WORK INSTRUCTIONS
Records follow. Select each line holding "print".

Content starts

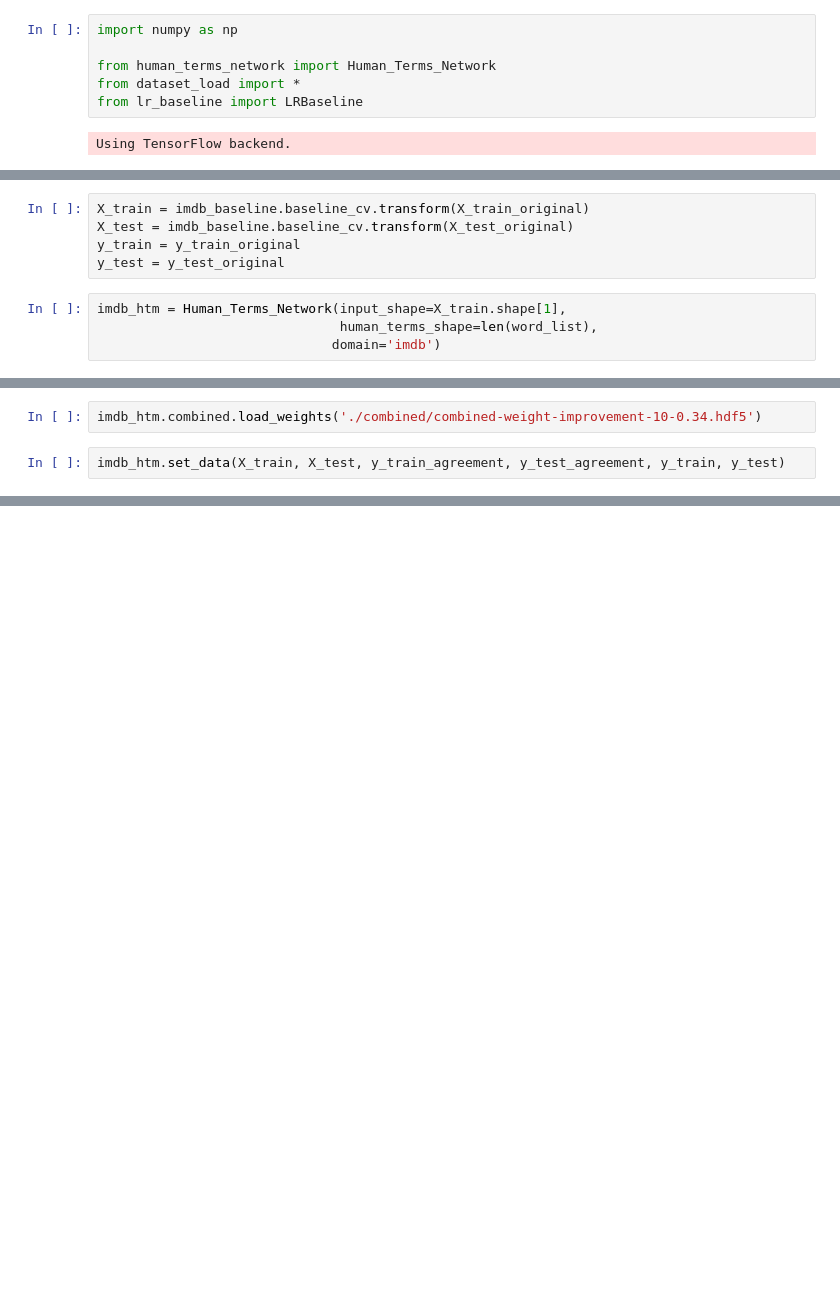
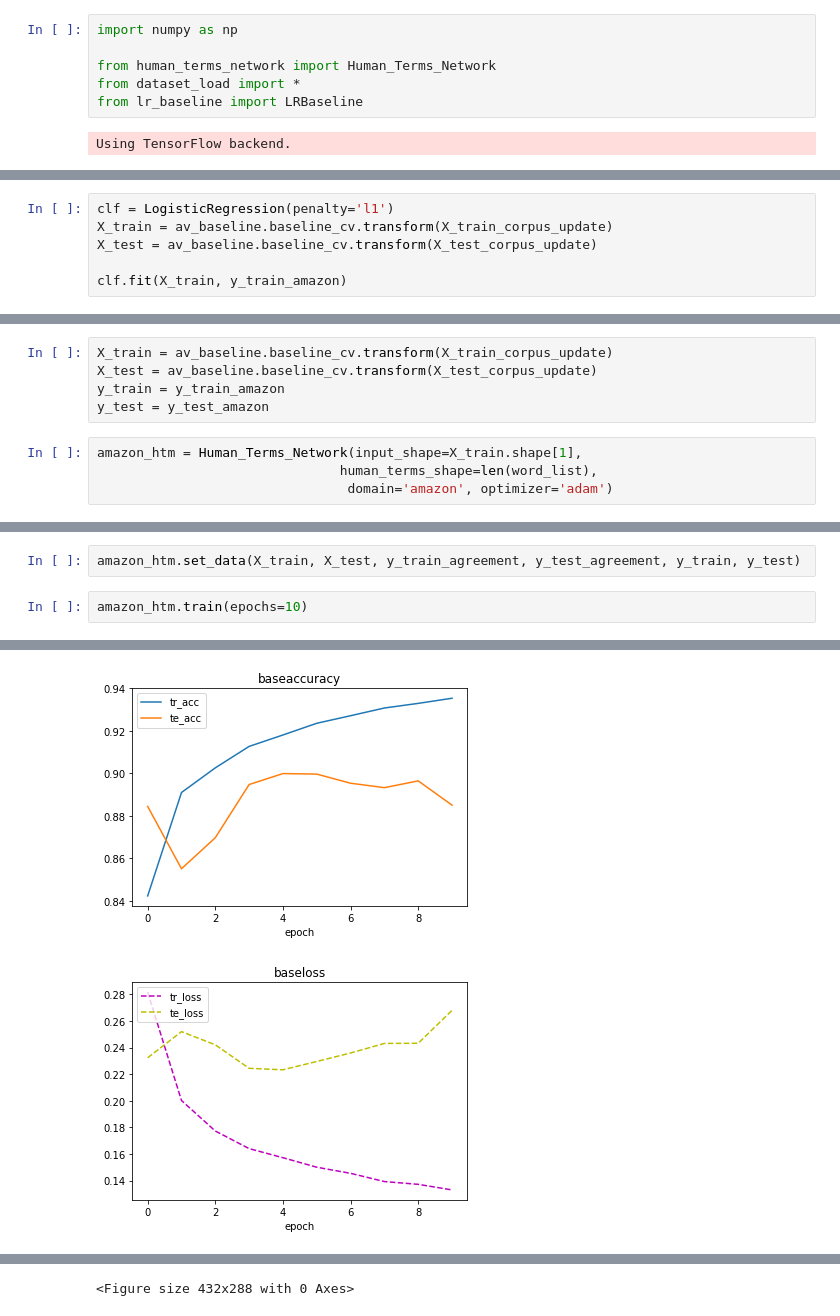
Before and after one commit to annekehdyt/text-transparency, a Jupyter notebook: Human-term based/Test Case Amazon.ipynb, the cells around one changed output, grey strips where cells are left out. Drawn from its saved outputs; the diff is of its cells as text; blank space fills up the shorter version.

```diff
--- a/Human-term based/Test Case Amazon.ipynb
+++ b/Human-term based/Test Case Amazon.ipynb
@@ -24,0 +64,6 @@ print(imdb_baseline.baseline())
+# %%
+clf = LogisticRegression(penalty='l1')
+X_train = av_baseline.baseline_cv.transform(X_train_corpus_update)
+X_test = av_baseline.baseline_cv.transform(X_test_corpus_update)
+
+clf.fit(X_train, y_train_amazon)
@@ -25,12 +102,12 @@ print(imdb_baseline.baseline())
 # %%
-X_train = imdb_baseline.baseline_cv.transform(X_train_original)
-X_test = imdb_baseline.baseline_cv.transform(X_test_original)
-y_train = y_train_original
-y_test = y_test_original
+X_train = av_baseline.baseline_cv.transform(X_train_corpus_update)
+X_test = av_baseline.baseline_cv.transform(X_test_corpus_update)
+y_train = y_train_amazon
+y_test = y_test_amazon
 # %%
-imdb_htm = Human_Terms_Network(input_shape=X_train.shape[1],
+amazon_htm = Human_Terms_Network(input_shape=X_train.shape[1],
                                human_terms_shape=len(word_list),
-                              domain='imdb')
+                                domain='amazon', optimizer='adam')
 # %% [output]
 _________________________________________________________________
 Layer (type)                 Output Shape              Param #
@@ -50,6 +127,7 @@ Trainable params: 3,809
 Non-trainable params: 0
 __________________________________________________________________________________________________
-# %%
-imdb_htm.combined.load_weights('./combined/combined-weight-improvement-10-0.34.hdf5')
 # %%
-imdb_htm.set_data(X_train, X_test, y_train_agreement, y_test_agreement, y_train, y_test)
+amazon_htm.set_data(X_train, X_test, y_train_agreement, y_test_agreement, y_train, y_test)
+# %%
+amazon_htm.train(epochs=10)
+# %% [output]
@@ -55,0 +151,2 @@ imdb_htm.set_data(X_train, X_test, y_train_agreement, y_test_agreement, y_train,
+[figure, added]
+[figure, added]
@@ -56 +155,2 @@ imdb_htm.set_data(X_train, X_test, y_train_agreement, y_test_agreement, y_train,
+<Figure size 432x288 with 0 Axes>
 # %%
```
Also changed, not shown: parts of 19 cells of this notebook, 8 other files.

Content ends
Content starts

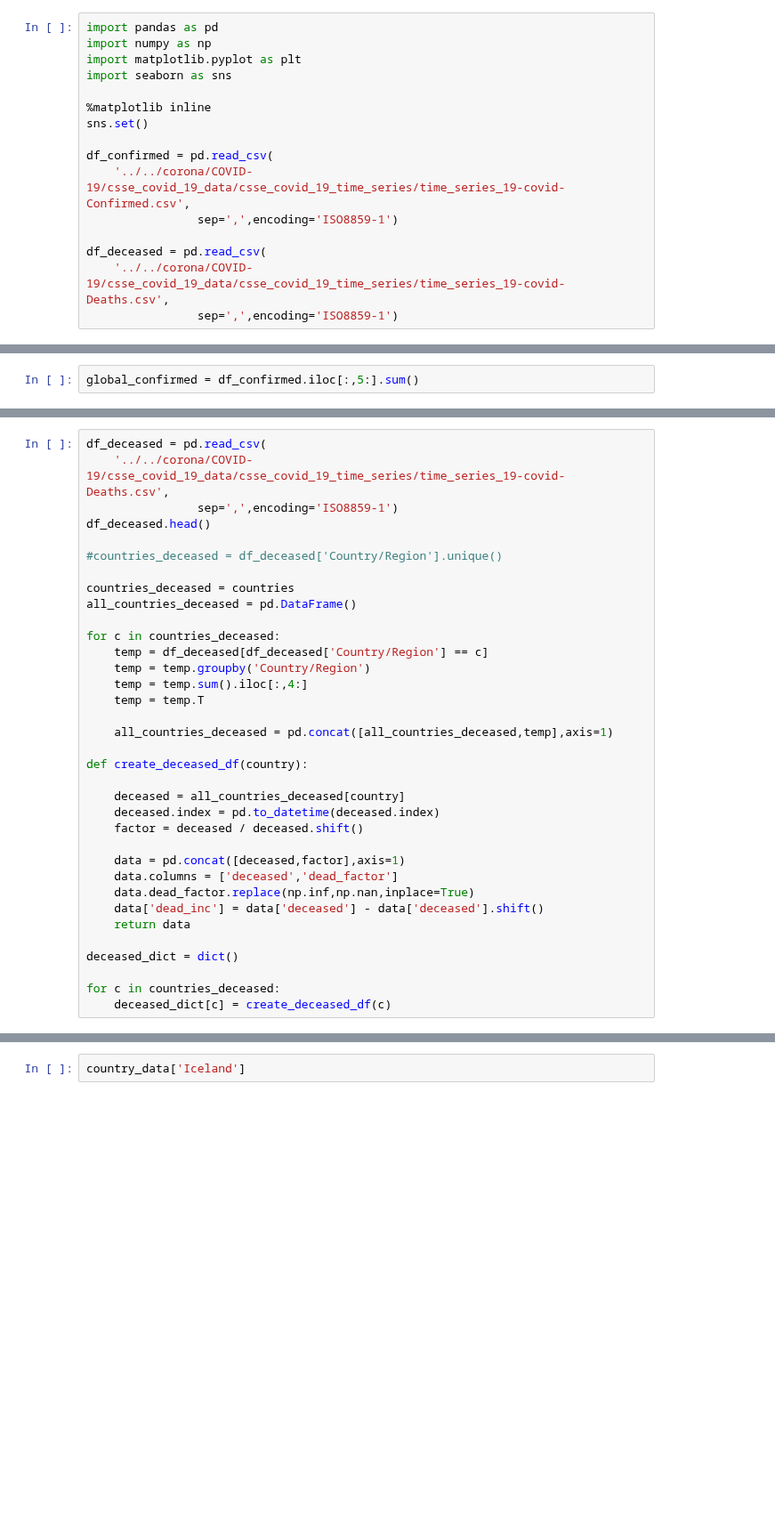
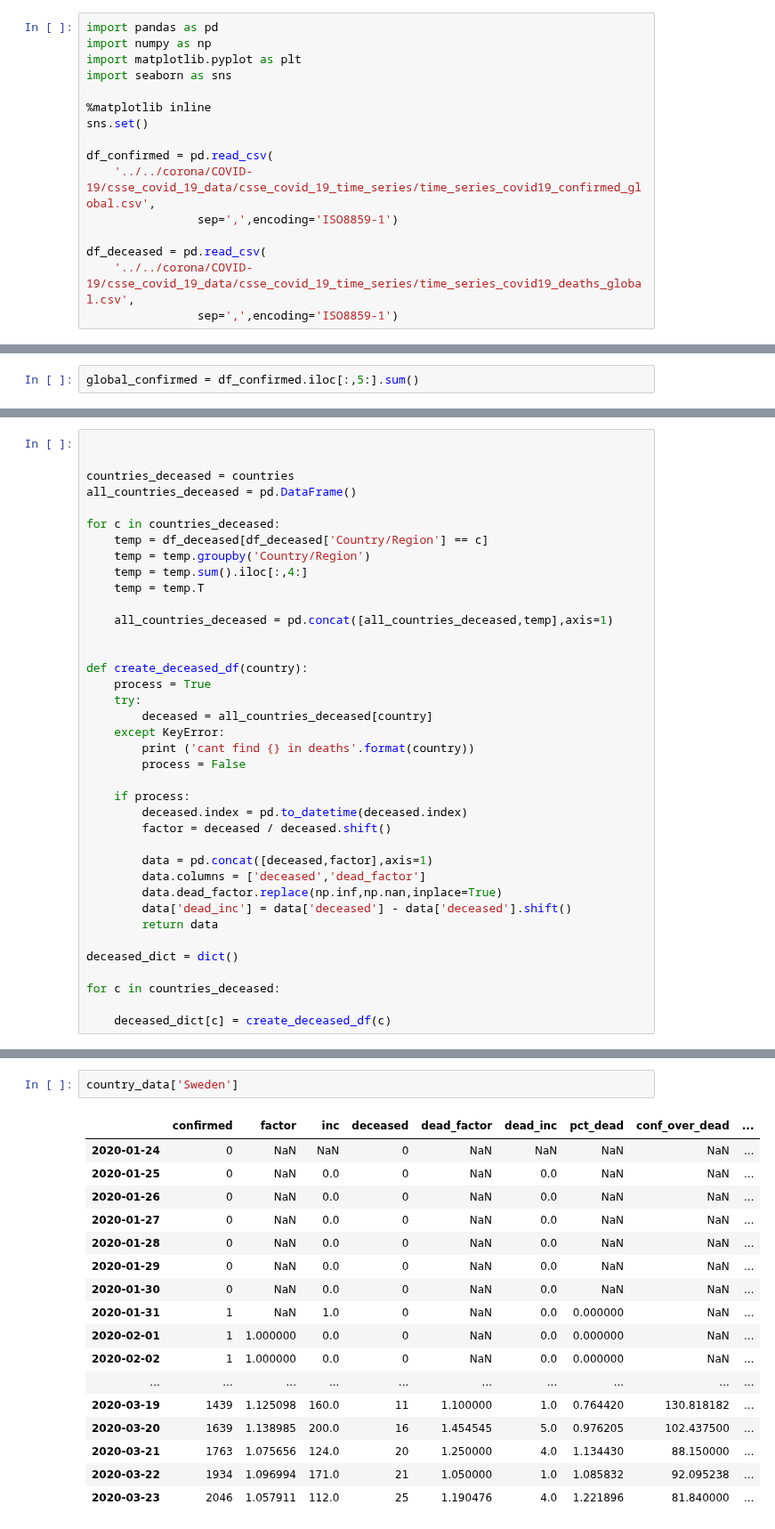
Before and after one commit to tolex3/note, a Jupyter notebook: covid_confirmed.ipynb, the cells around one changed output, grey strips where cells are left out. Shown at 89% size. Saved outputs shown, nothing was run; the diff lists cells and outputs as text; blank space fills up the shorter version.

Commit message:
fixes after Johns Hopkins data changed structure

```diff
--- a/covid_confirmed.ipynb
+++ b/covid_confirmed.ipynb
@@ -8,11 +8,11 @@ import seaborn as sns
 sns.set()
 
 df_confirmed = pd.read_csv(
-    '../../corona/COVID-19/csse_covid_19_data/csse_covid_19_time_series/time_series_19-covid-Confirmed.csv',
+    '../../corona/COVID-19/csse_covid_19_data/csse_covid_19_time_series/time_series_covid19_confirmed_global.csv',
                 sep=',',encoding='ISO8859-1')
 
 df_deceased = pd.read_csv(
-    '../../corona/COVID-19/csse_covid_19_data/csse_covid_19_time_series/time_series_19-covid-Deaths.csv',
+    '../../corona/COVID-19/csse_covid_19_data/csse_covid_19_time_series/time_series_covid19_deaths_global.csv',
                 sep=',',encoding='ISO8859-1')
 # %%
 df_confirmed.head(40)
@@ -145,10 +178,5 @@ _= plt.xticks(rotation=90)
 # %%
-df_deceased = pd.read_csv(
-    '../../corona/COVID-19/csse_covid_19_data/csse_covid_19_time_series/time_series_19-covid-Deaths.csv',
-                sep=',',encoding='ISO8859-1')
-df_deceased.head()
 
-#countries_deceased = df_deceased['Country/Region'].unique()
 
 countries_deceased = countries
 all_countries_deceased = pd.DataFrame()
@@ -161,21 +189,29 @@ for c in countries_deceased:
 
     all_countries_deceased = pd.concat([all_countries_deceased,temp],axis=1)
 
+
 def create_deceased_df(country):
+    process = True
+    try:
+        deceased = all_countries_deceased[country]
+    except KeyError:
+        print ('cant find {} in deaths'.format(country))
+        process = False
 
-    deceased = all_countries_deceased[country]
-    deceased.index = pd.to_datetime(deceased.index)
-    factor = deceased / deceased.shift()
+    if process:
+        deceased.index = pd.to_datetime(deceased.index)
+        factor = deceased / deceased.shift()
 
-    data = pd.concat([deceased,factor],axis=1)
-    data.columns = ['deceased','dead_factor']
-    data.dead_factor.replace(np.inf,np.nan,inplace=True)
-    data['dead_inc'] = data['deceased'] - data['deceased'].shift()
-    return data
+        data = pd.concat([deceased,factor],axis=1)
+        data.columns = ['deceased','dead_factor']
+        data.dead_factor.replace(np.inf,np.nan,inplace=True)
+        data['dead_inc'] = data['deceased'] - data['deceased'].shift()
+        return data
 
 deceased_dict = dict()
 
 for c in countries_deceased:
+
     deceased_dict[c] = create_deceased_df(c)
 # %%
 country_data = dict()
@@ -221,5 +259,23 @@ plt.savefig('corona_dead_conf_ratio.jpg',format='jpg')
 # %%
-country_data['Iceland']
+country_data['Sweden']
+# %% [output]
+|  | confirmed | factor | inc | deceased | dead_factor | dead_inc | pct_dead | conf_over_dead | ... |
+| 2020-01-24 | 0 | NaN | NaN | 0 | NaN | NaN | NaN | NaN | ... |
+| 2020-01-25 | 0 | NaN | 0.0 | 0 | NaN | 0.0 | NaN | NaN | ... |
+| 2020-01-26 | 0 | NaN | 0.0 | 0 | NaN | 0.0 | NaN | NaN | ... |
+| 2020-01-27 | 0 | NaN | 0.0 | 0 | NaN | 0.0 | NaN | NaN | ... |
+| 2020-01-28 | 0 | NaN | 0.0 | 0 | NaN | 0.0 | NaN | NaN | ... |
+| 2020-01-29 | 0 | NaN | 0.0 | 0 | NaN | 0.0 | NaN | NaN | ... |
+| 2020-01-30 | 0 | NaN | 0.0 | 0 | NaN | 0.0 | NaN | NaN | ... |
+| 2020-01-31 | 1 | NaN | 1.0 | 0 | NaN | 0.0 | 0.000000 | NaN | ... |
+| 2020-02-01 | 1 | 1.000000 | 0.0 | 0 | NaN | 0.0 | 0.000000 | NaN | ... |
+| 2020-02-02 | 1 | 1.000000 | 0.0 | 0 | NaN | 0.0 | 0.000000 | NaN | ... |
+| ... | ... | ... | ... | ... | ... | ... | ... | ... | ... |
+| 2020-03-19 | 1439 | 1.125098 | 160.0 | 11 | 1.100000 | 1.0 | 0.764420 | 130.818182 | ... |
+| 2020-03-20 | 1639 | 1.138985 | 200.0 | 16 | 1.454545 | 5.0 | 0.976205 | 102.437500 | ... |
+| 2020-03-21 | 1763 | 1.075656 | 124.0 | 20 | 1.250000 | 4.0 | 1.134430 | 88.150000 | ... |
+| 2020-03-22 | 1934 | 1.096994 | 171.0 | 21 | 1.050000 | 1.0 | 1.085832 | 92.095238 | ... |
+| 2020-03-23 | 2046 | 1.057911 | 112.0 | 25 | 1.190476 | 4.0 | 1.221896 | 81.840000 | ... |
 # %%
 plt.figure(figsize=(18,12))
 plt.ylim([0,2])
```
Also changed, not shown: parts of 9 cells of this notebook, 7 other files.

Content ends
Content starts

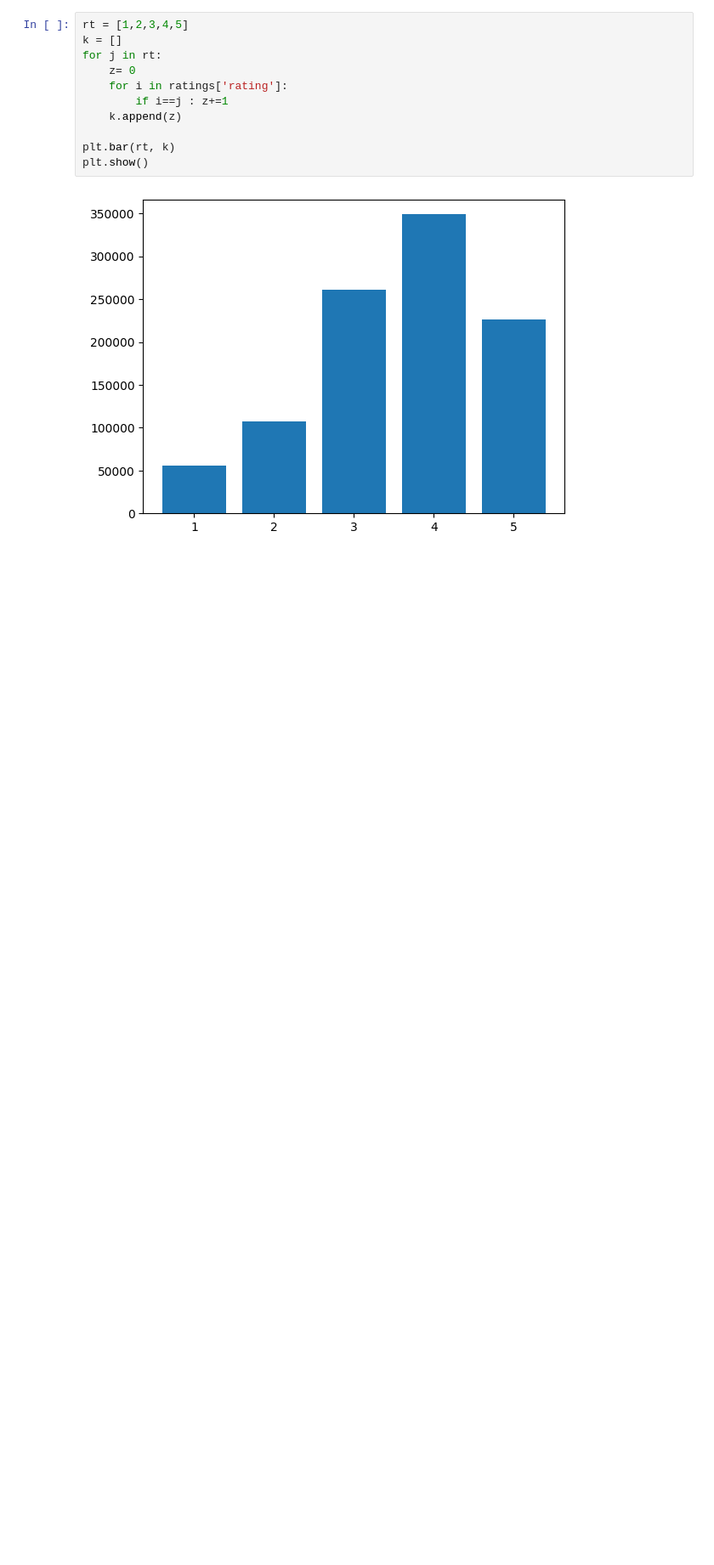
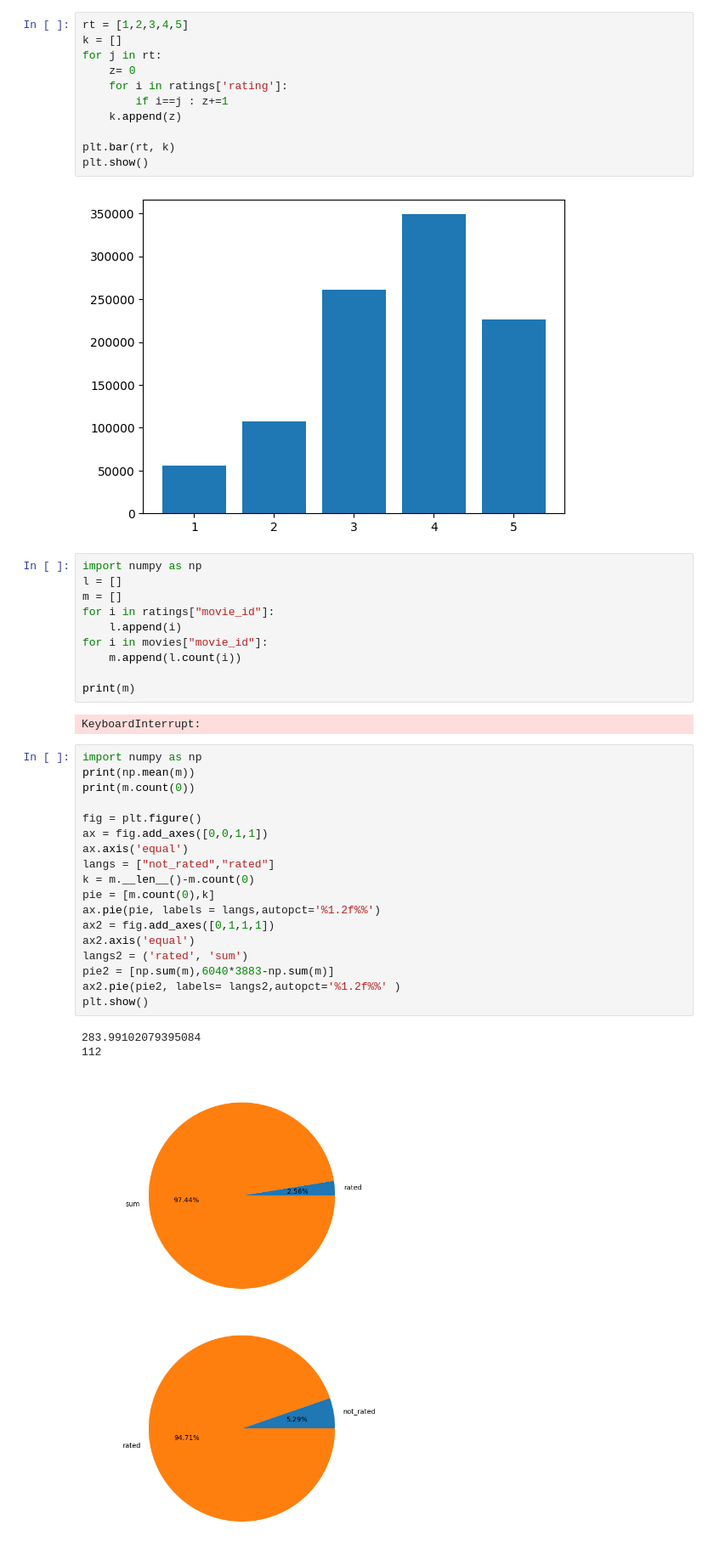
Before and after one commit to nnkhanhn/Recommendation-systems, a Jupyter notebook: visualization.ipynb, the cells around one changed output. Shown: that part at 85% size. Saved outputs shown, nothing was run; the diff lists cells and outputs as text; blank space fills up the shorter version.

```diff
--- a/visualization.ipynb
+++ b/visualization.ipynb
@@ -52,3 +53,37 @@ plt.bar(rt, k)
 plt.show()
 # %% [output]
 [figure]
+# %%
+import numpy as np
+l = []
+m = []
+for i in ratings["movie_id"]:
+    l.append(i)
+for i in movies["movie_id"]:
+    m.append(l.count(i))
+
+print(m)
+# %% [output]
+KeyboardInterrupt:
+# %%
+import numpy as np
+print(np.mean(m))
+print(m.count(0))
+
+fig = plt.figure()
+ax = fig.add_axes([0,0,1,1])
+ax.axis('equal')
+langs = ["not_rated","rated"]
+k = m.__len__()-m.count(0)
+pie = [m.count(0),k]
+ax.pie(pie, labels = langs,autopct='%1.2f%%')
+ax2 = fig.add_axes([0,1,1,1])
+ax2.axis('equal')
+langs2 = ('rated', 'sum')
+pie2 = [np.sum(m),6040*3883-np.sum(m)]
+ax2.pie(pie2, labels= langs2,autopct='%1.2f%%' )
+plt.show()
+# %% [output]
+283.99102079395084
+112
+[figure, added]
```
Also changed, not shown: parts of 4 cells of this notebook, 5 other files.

Content ends

RESULT OF THE TASK
@@ -24,0 +64,6 @@ print(imdb_baseline.baseline())
@@ -25,12 +102,12 @@ print(imdb_baseline.baseline())
+        print ('cant find {} in deaths'.format(country))
+print(m)
+print(np.mean(m))
+print(m.count(0))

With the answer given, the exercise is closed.